541, Rising Sun Road (MD 273), Rising Sun, Cecil County
The Harris House is a large stone dwelling constructed in 1798. Its construction date is documented by two datestones incorporated into the uncoursed rubble masonry of the principal (south) facade. The building is two stories high, four bays wide by two rooms deep, with a very steeply pitched gable roof. There are two front doors, located in the inner bays of the south facade, flanked by windows in the two outer bays; the second story is pierced only by three windows, aligned over the first, third, and fourth bays from the west. Large rectangular blocks suggest quoins at the corners. The east gable end has two windows on each story, with two smaller ones lighting the attic; the west gable has one window on each floor, offset to the left, and two attic windows as on the east end. Many of the windows retain their original surrounds, but all but two hold replacement 2/2 sash. Two windows on the north elevation retain original 6/6 sash. Stone jack arches appear above first-floor windows on the south and west facades. The south end has a basement entrance and a window, both with stone jack arches. Each gable has an interior end chimney of brick. A small one-story gable-roofed frame wing, constructed in the early 20th century, extends to the rear. The interior presents an unusual variation of the traditional Anglo-American three-room, cross-passage plan, with the insertion of a formal hallway between the west kitchen and the two east rooms. The house retains many significant construction features, including principal-rafter-and-purlin roof framing, a large kitchen fireplace with oven opening, and four fireplaces with diagonal hearths (a characteristic of Anglo-American vernacular architecture in the region). Most of its original interior trim is intact, including baseboard, chair rail, and architrave moldings; mantels and fireplace surrounds; beaded vertical board partitions; paneled doors (two of which have original Suffolk latches); stair and balustrade; and beaded ceiling joists.
The Harris House is significant for its architecture.

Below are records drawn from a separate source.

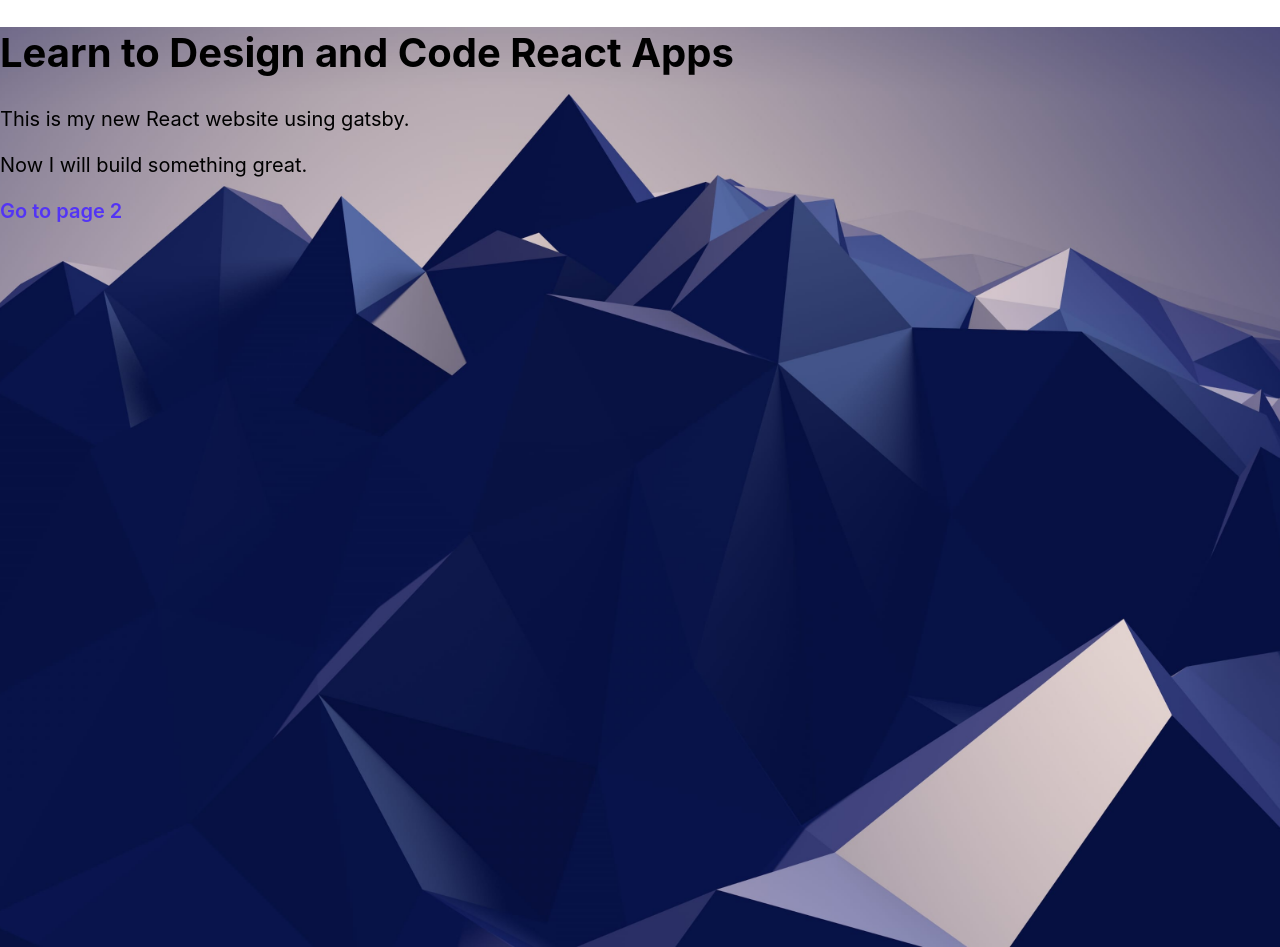
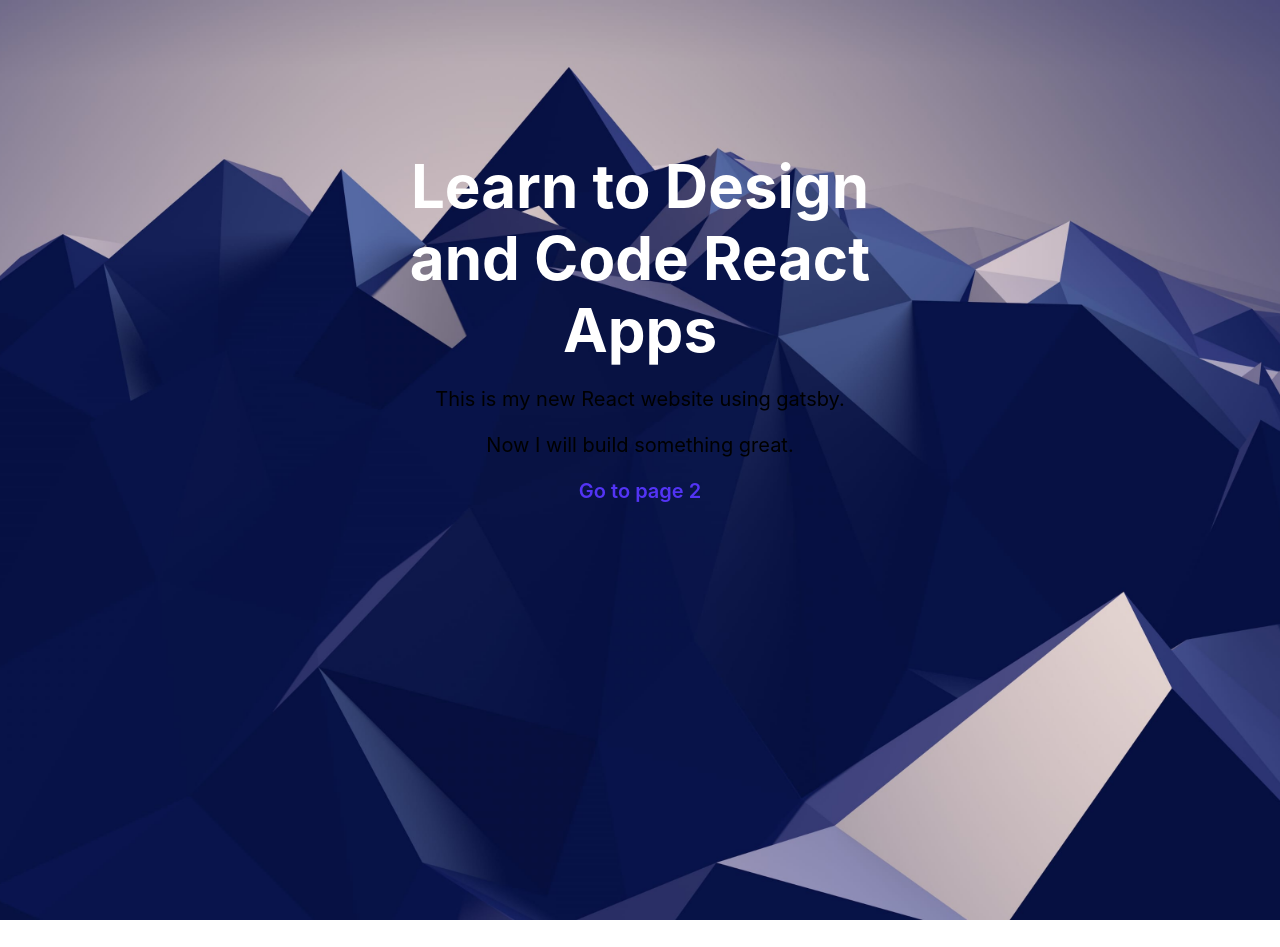
Before and after one commit to MunibaWq/Designer-React, a Gatsby site: page / in a window 1280 px wide. Shown: the top 947 px of the page. Built offline with nearby package versions, Linux system fonts and the light colour scheme; Gatsby itself is replaced by a stand-in of ours.

Commit message:
style HeroGroup class and Hero h1 class

```diff
--- a/src/components/layout.css
+++ b/src/components/layout.css
@@ -21,3 +21,17 @@ a {
   background-size: cover;
   background-position: center;
 }
+
+.HeroGroup {
+  margin: 0 auto;
+  max-width: 500px;
+  padding: 150px 50px;
+  text-align: center;
+}
+
+.Hero h1 {
+  margin: 0;
+  color: white;
+  font-size: 60px;
+  line-height: 1.2;
+}
```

It incorporates two datestones documenting its construction in 1798, and embodies the distinctive characteristics of vernacular dwellings of the period in Quaker-settled areas of northeastern Maryland and adjacent Pennsylvania. Characteristic features include squarish proportions, stone construction, principal rafter-and-purlin roof framing, and diagonal hearths. The house presents a noteworthy original variation on the traditional three-room, cross-passage plan by the insertion of a formal center hallway; this modification is expressed on the exterior by a second entrance, ordering the first story façade in four symmetrical bays. This plan variation reflects the incorporation of an element selected from the current architectural fashion of the late 18th century into a long-established traditional British form. The house retains an unusually high degree of integrity; most of its original interior features and detailing remain intact. Through this unique combination of high integrity, unusual variation on a traditional plan, and firmly documented construction date, the Harris House contributes importantly to an understanding of the architectural history of northeastern Maryland. The house derives additional significance from its association with the expansion during the 18th century of the Quaker community called the Nottingham Lots, established by William Penn in 1701. When Penn laid out the community, it was located in disputed territory, claimed by both Pennsylvania and Maryland. Penn hoped that the settlement would help him retain his claim to the land as part of Chester County, Pennsylvania. In 1767, however, the Mason Dixon Line settled the dispute and gave most of the area of the Nottingham Lots to Cecil County, Maryland. The Harris House is located on Lot #1, at the west end of the Nottingham Lots.